That’s half the Number of the Beast, of course, but it’s also the number of Choronzon, a demon of chaos invoked by occult worthies such as John Dee and Aleister Crowley. But where Crowley saw Choronzon as a destructive force (albeit a necessary and useful one), modern chaos magicians embrace him as a symbol of the joyous, chaotic power of creation. And who’s the leading chaos magician in funnybooks? Why, it’s Grant Morrison, of course!
So… The 5th-Dimensional imp in the orange suit and purple derby hat is the bringer of joyous chaos into the world. But if that’s the case… Who’s this asshole?
I’ve thought for a long time now that he was Mxyzptlk, but here’s my mistake: his colors are all wrong. He wears brown, you see, a grounded color if ever there was one. And “grounded” is not a term you’d ever apply to Mister Mxyzptlk. So who is he? He’s Vyndktvx, a rival imp whose magic (like Crowley’s) involves a lot of boring restrictions and formulae (the “numbers and winged consonants” of the above page).
So if Mxyzptlk is a colorful force for bizarre and joyous chaos in Superman’s life, Vyndktvx is a dull force of repressive mundanity. The Anti-Mxyzptlk, if you will. Or, to go back to my initial “God” idea… The Devil. So of course he’s the guy behind that grim and gritty ™ market-tested monster Superman we saw a few issues back (you know, when Morrison called his own publishers the devil), while Mxyzptlk is all about guys like Super Turtle…
(I’m sure all those “puffed-up champions” that Mrs. Nyxly names are taken from old Superman comics, but I’m especially pleased to see Vartox pop up here. A product of the 1970s, I’ve always thought of him as “Porn Star Superman” because I couldn’t remember his real name. But holy crap is he ever hysterical to look at.)
We also learn that these 5th-Dimensional interlopers have intersected with Superman’s life on all sorts of different time trajectories. So Mxyzptlk’s trickster fun hasn’t even happened yet as far as Superman is concerned. But Mrs. Nyxly (who used to be a 5th-Dimensional princess) came to Earth after Mxyzptlk apparently died, but before Superman was even born. And Vyndktvx, after being thwarted by Mxyzptlk in the 5th Dimension, has launched multiple simultaneous attacks on Superman’s entire pre-Mxyzptlk timeline, just because Supes was Mxy’s favorite.
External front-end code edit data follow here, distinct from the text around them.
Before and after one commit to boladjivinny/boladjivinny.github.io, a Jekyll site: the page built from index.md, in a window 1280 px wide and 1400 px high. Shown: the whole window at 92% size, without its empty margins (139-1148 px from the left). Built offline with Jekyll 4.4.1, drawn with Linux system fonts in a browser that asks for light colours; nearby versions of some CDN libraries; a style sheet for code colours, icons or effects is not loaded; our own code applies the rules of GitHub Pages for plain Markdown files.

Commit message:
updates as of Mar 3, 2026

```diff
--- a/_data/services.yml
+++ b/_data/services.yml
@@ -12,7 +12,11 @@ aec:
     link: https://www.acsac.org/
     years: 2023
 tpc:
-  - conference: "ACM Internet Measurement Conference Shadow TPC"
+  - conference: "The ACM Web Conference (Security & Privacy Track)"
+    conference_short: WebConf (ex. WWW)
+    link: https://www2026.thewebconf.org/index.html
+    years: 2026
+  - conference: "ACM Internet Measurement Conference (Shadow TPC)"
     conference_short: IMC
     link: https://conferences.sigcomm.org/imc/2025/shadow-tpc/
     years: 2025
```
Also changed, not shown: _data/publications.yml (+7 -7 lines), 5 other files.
So it’s been Vyndktvx’s influence that’s made the young Superman’s life as grounded as it is, while our glimpses of the Mxyzptlk-influenced future have been far wilder and more imaginative. They’ve even been rendered in brighter colors, and generally drawn by flashier artists. We’ve also seen Supes unconsciously trying to break free of Vyndktvx’s brown world with his multi-colored t-shirts and on-again off-again flirtations with wearing the Kryptonian
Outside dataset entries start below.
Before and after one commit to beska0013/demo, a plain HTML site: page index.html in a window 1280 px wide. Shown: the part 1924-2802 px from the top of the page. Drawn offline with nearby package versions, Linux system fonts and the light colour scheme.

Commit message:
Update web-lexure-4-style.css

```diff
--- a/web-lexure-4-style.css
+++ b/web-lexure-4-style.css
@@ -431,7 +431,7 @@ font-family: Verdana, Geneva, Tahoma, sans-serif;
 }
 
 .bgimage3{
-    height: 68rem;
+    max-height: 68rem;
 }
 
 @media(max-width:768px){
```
pervert suit armor.
It’s all a thinly-veiled commentary on super hero fiction, of course, with Morrison coming down solidly on the side of the wild creativity over grim mundanity. As he would. He takes it a step beyond mere aesthetic choices, however, with Mrs. Nyxly calling the coming Orange Years a triumph of good over evil. Which may be a bit much. It may also turn out to be a bit ironic, considering the directions that DC editorial seems determined to take the Superman books in after Morrison’s time with the character is done. So enjoy that glimpse of Super Turtle while you can. I doubt we’ll see his like again anytime soon.
Of course, I long ago decided that good comics were the only ones that counted as far as I’m concerned. So for me, Superman’s adventures go on hold after next month’s resolution to the Grant Morrison era of Action Comics, only to be resumed when something comes along that might live up to the glories promised by the magical imp princess. The rest of it might as well have happened to Vartox.